----- SOURCE RECORDS

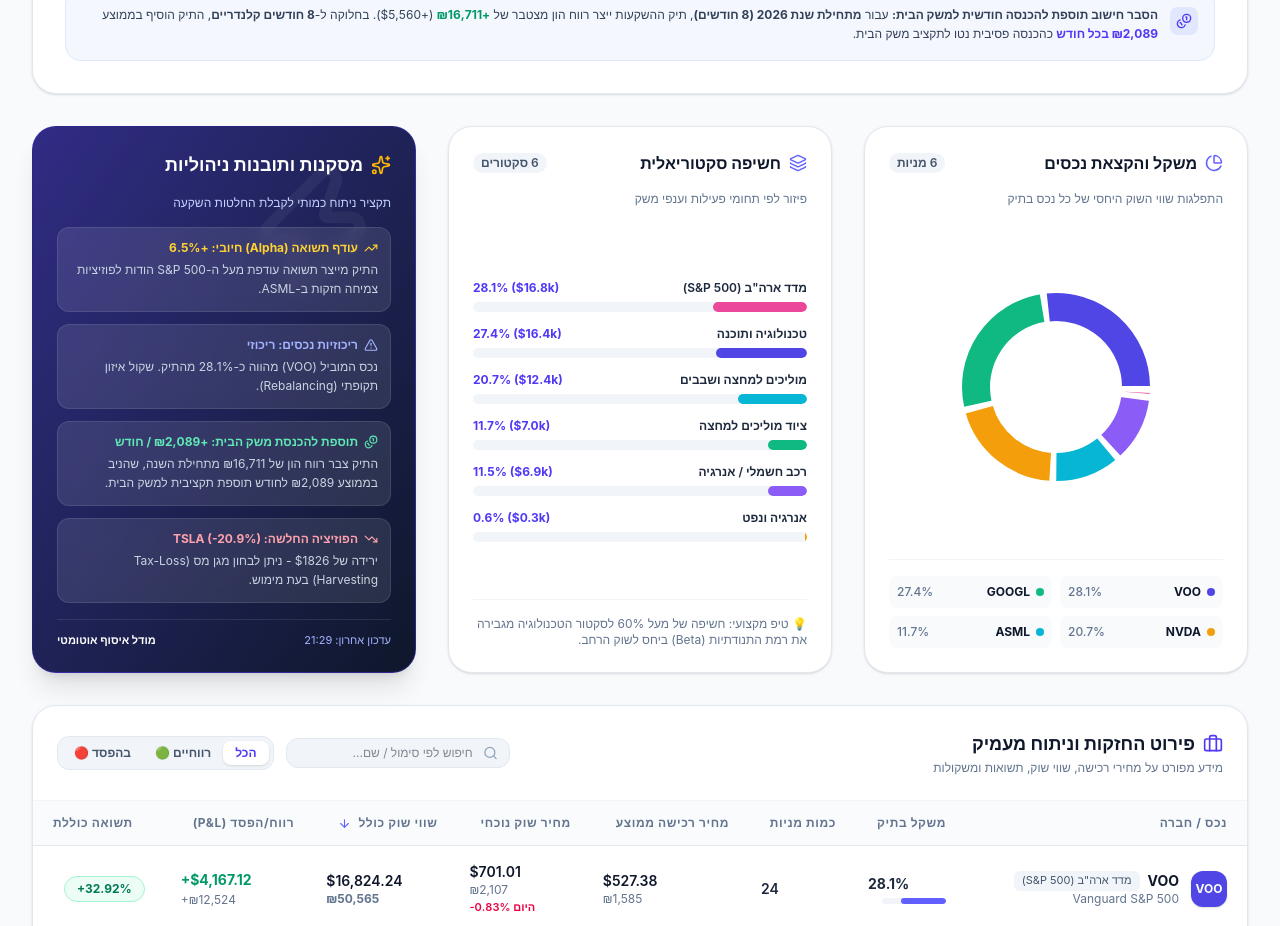
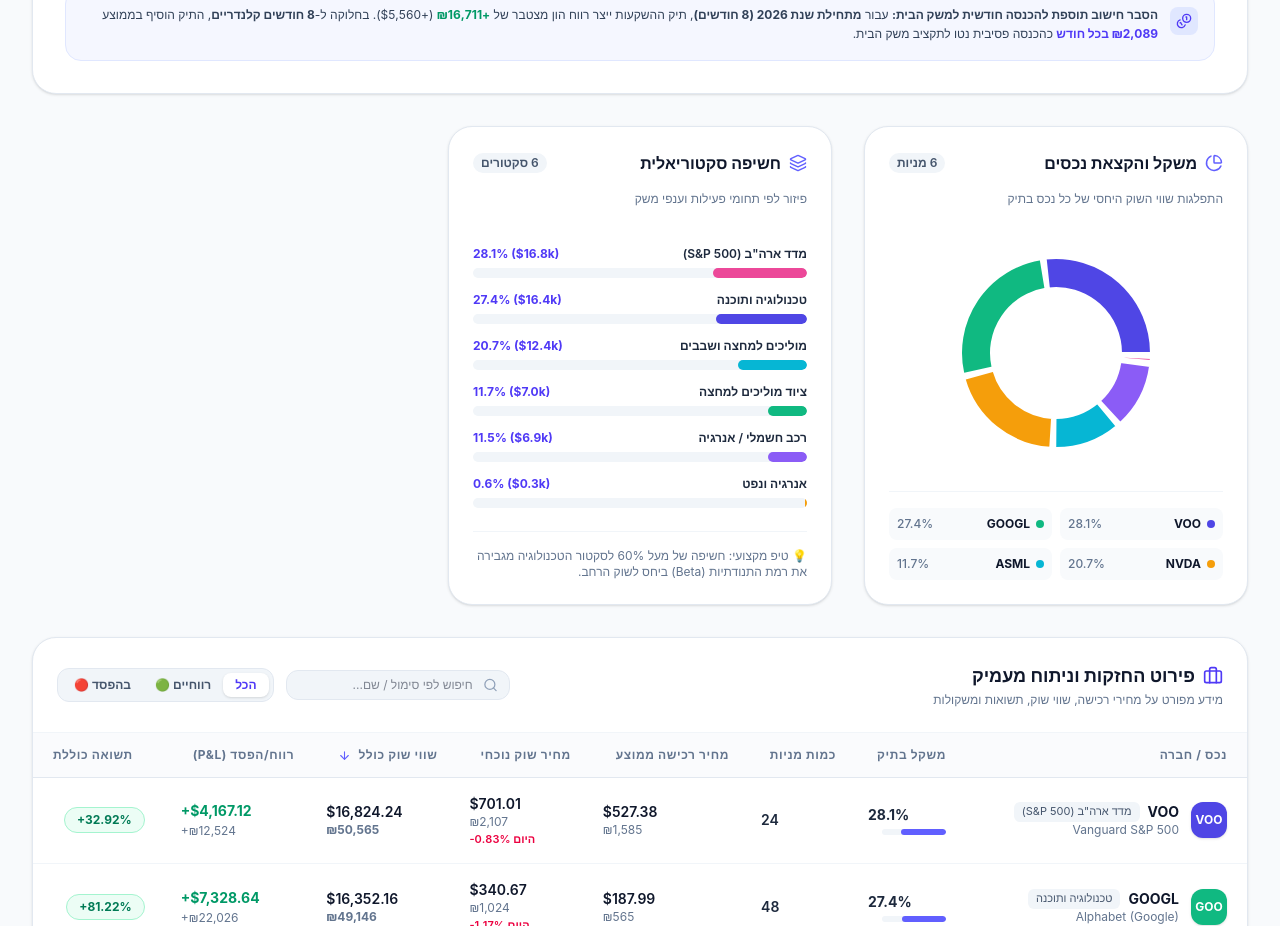
Before and after one commit to Almog787/My-new-stock-trucker, a React (Vite) app: page / in a window 1280 px wide. Shown: the part 1740-2666 px from the top of the page. Built offline with nearby package versions, Linux system fonts and the light colour scheme; the HTML template or start-up script is replaced by a standard one.

Commit message:
refactor: remove unused UI components and state
Clean up code by removing unused Lucide icons, meta state, and the Executive Insights panel.

```diff
--- a/src/App.tsx
+++ b/src/App.tsx
@@ -19,7 +19,6 @@ import {
 } from 'recharts';
 import {
   TrendingUp,
-  TrendingDown,
   DollarSign,
   PieChart as PieChartIcon,
   Activity,
@@ -30,13 +29,11 @@ import {
   ArrowDown,
   Layers,
   ShieldCheck,
-  AlertTriangle,
   Sparkles,
   Percent,
   Briefcase,
   Scale,
   Search,
-  Zap,
   Globe,
   Wallet,
   Calendar,
@@ -100,7 +97,6 @@ function App() {
   const [portfolio, setPortfolio] = useState<Portfolio | null>(null);
   const [history, setHistory] = useState<HistoryPoint[]>([]);
   const [usdToIls, setUsdToIls] = useState<number>(3.006);
-  const [metaInfo, setMetaInfo] = useState<{ usdIlsRate?: number; lastUpdate?: string } | null>(null);
   const [loading, setLoading] = useState(true);
 
   // Controls
@@ -146,7 +142,6 @@ function App() {
 
         if (metaRes && metaRes.ok) {
           const metaData = await metaRes.json();
-          setMetaInfo(metaData);
           if (metaData.usdIlsRate) {
             setUsdToIls(metaData.usdIlsRate);
           }
@@ -1719,76 +1714,6 @@ function App() {
             </div>
           </div>
 
-          {/* Actionable Executive Insights Panel */}
-          <div className="bg-gradient-to-br from-indigo-900 to-slate-900 text-white p-6 rounded-3xl border border-indigo-700/40 shadow-xl flex flex-col justify-between relative overflow-hidden">
-            <div className="absolute top-0 right-0 p-8 opacity-5">
-              <Zap size={140} />
-            </div>
-
-            <div>
-              <div className="flex items-center gap-2 mb-4">
-                <Sparkles size={20} className="text-amber-400" />
-                <h3 className="font-bold text-lg text-white">מסקנות ותובנות ניהוליות</h3>
-              </div>
-              <p className="text-xs text-indigo-200 mb-4">תקציר ניתוח כמותי לקבלת החלטות השקעה</p>
-            </div>
-
-            <div className="space-y-3 relative z-10 text-xs">
-
-              {/* Insight 1: Alpha */}
-              <div className="p-3 bg-white/10 backdrop-blur-sm rounded-xl border border-white/10">
-                <div className="font-bold text-amber-300 flex items-center gap-1.5 mb-1">
-                  <TrendingUp size={14} />
-                  <span>עודף תשואה (Alpha) חיובי: +{analytics.alphaVsBenchmark.toFixed(1)}%</span>
-                </div>
-                <p className="text-slate-300 leading-relaxed">
-                  התיק מייצר תשואה עודפת מעל ה-S&P 500 הודות לפוזיציות צמיחה חזקות ב-{analytics.topPerformer?.ticker}.
-                </p>
-              </div>
-
-              {/* Insight 2: Concentration */}
-              <div className="p-3 bg-white/10 backdrop-blur-sm rounded-xl border border-white/10">
-                <div className="font-bold text-indigo-300 flex items-center gap-1.5 mb-1">
-                  <AlertTriangle size={14} />
-                  <span>ריכוזיות נכסים: {analytics.concentrationMetric.riskLevel}</span>
-                </div>
-                <p className="text-slate-300 leading-relaxed">
-                  נכס המוביל ({analytics.concentrationMetric.topAsset}) מהווה כ-{analytics.concentrationMetric.topWeight.toFixed(1)}% מהתיק. שקול איזון תקופתי (Rebalancing).
-                </p>
-              </div>
-
-              {/* Insight 3: Household Monthly Income Added */}
-              <div className="p-3 bg-white/10 backdrop-blur-sm rounded-xl border border-white/10">
-                <div className="font-bold text-emerald-300 flex items-center gap-1.5 mb-1">
-                  <Coins size={14} />
-                  <span>תוספת להכנסת משק הבית: +₪{Math.round(analytics.ytdMonthlyAvgILS).toLocaleString()} / חודש</span>
-                </div>
-                <p className="text-slate-300 leading-relaxed">
-                  התיק צבר רווח הון של ₪{Math.round(analytics.ytdPnLILS).toLocaleString()} מתחילת השנה, שהניב בממוצע ₪{Math.round(analytics.ytdMonthlyAvgILS).toLocaleString()} לחודש תוספת תקציבית למשק הבית.
-                </p>
-              </div>
-
-              {/* Insight 4: Worst performer check */}
-              {analytics.worstPerformer && (
-                <div className="p-3 bg-white/10 backdrop-blur-sm rounded-xl border border-white/10">
-                  <div className="font-bold text-rose-300 flex items-center gap-1.5 mb-1">
-                    <TrendingDown size={14} />
-                    <span>הפוזיציה החלשה: {analytics.worstPerformer.ticker} ({analytics.worstPerformer.returnPct.toFixed(1)}%)</span>
-                  </div>
-                  <p className="text-slate-300 leading-relaxed">
-                    ירידה של ${(Math.abs(analytics.worstPerformer.pnlUSD)).toFixed(0)} - ניתן לבחון מגן מס (Tax-Loss Harvesting) בעת מימוש.
-                  </p>
-                </div>
-              )}
-
-            </div>
-
-            <div className="mt-4 pt-3 border-t border-white/10 flex items-center justify-between text-[11px] text-indigo-300">
-              <span>עדכון אחרון: {metaInfo?.lastUpdate ? new Date(metaInfo.lastUpdate).toLocaleTimeString('he-IL', { hour: '2-digit', minute: '2-digit' }) : 'היום'}</span>
-              <span className="font-bold text-white">מודל איסוף אוטומטי</span>
-            </div>
-          </div>
-
         </section>
 
         {/* ======================================================== */}
```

----------

▶ TASK GOAL:
Word-for-word copy, no pictures: write out the entries above in full.

▶ RESPONSE TO THE TASK:
Before and after one commit to Almog787/My-new-stock-trucker, a React (Vite) app: page / in a window 1280 px wide. Shown: the part 1740-2666 px from the top of the page. Built offline with nearby package versions, Linux system fonts and the light colour scheme; the HTML template or start-up script is replaced by a standard one.

Commit message:
refactor: remove unused UI components and state
Clean up code by removing unused Lucide icons, meta state, and the Executive Insights panel.

```diff
--- a/src/App.tsx
+++ b/src/App.tsx
@@ -19,7 +19,6 @@ import {
 } from 'recharts';
 import {
   TrendingUp,
-  TrendingDown,
   DollarSign,
   PieChart as PieChartIcon,
   Activity,
@@ -30,13 +29,11 @@ import {
   ArrowDown,
   Layers,
   ShieldCheck,
-  AlertTriangle,
   Sparkles,
   Percent,
   Briefcase,
   Scale,
   Search,
-  Zap,
   Globe,
   Wallet,
   Calendar,
@@ -100,7 +97,6 @@ function App() {
   const [portfolio, setPortfolio] = useState<Portfolio | null>(null);
   const [history, setHistory] = useState<HistoryPoint[]>([]);
   const [usdToIls, setUsdToIls] = useState<number>(3.006);
-  const [metaInfo, setMetaInfo] = useState<{ usdIlsRate?: number; lastUpdate?: string } | null>(null);
   const [loading, setLoading] = useState(true);
 
   // Controls
@@ -146,7 +142,6 @@ function App() {
 
         if (metaRes && metaRes.ok) {
           const metaData = await metaRes.json();
-          setMetaInfo(metaData);
           if (metaData.usdIlsRate) {
             setUsdToIls(metaData.usdIlsRate);
           }
@@ -1719,76 +1714,6 @@ function App() {
             </div>
           </div>
 
-          {/* Actionable Executive Insights Panel */}
-          <div className="bg-gradient-to-br from-indigo-900 to-slate-900 text-white p-6 rounded-3xl border border-indigo-700/40 shadow-xl flex flex-col justify-between relative overflow-hidden">
-            <div className="absolute top-0 right-0 p-8 opacity-5">
-              <Zap size={140} />
-            </div>
-
-            <div>
-              <div className="flex items-center gap-2 mb-4">
-                <Sparkles size={20} className="text-amber-400" />
-                <h3 className="font-bold text-lg text-white">מסקנות ותובנות ניהוליות</h3>
-              </div>
-              <p className="text-xs text-indigo-200 mb-4">תקציר ניתוח כמותי לקבלת החלטות השקעה</p>
-            </div>
-
-            <div className="space-y-3 relative z-10 text-xs">
-
-              {/* Insight 1: Alpha */}
-              <div className="p-3 bg-white/10 backdrop-blur-sm rounded-xl border border-white/10">
-                <div className="font-bold text-amber-300 flex items-center gap-1.5 mb-1">
-                  <TrendingUp size={14} />
-                  <span>עודף תשואה (Alpha) חיובי: +{analytics.alphaVsBenchmark.toFixed(1)}%</span>
-                </div>
-                <p className="text-slate-300 leading-relaxed">
-                  התיק מייצר תשואה עודפת מעל ה-S&P 500 הודות לפוזיציות צמיחה חזקות ב-{analytics.topPerformer?.ticker}.
-                </p>
-              </div>
-
-              {/* Insight 2: Concentration */}
-              <div className="p-3 bg-white/10 backdrop-blur-sm rounded-xl border border-white/10">
-                <div className="font-bold text-indigo-300 flex items-center gap-1.5 mb-1">
-                  <AlertTriangle size={14} />
-                  <span>ריכוזיות נכסים: {analytics.concentrationMetric.riskLevel}</span>
-                </div>
-                <p className="text-slate-300 leading-relaxed">
-                  נכס המוביל ({analytics.concentrationMetric.topAsset}) מהווה כ-{analytics.concentrationMetric.topWeight.toFixed(1)}% מהתיק. שקול איזון תקופתי (Rebalancing).
-                </p>
-              </div>
-
-              {/* Insight 3: Household Monthly Income Added */}
-              <div className="p-3 bg-white/10 backdrop-blur-sm rounded-xl border border-white/10">
-                <div className="font-bold text-emerald-300 flex items-center gap-1.5 mb-1">
-                  <Coins size={14} />
-                  <span>תוספת להכנסת משק הבית: +₪{Math.round(analytics.ytdMonthlyAvgILS).toLocaleString()} / חודש</span>
-                </div>
-                <p className="text-slate-300 leading-relaxed">
-                  התיק צבר רווח הון של ₪{Math.round(analytics.ytdPnLILS).toLocaleString()} מתחילת השנה, שהניב בממוצע ₪{Math.round(analytics.ytdMonthlyAvgILS).toLocaleString()} לחודש תוספת תקציבית למשק הבית.
-                </p>
-              </div>
-
-              {/* Insight 4: Worst performer check */}
-              {analytics.worstPerformer && (
-                <div className="p-3 bg-white/10 backdrop-blur-sm rounded-xl border border-white/10">
-                  <div className="font-bold text-rose-300 flex items-center gap-1.5 mb-1">
-                    <TrendingDown size={14} />
-                    <span>הפוזיציה החלשה: {analytics.worstPerformer.ticker} ({analytics.worstPerformer.returnPct.toFixed(1)}%)</span>
-                  </div>
-                  <p className="text-slate-300 leading-relaxed">
-                    ירידה של ${(Math.abs(analytics.worstPerformer.pnlUSD)).toFixed(0)} - ניתן לבחון מגן מס (Tax-Loss Harvesting) בעת מימוש.
-                  </p>
-                </div>
-              )}
-
-            </div>
-
-            <div className="mt-4 pt-3 border-t border-white/10 flex items-center justify-between text-[11px] text-indigo-300">
-              <span>עדכון אחרון: {metaInfo?.lastUpdate ? new Date(metaInfo.lastUpdate).toLocaleTimeString('he-IL', { hour: '2-digit', minute: '2-digit' }) : 'היום'}</span>
-              <span className="font-bold text-white">מודל איסוף אוטומטי</span>
-            </div>
-          </div>
-
         </section>
 
         {/* ======================================================== */}
```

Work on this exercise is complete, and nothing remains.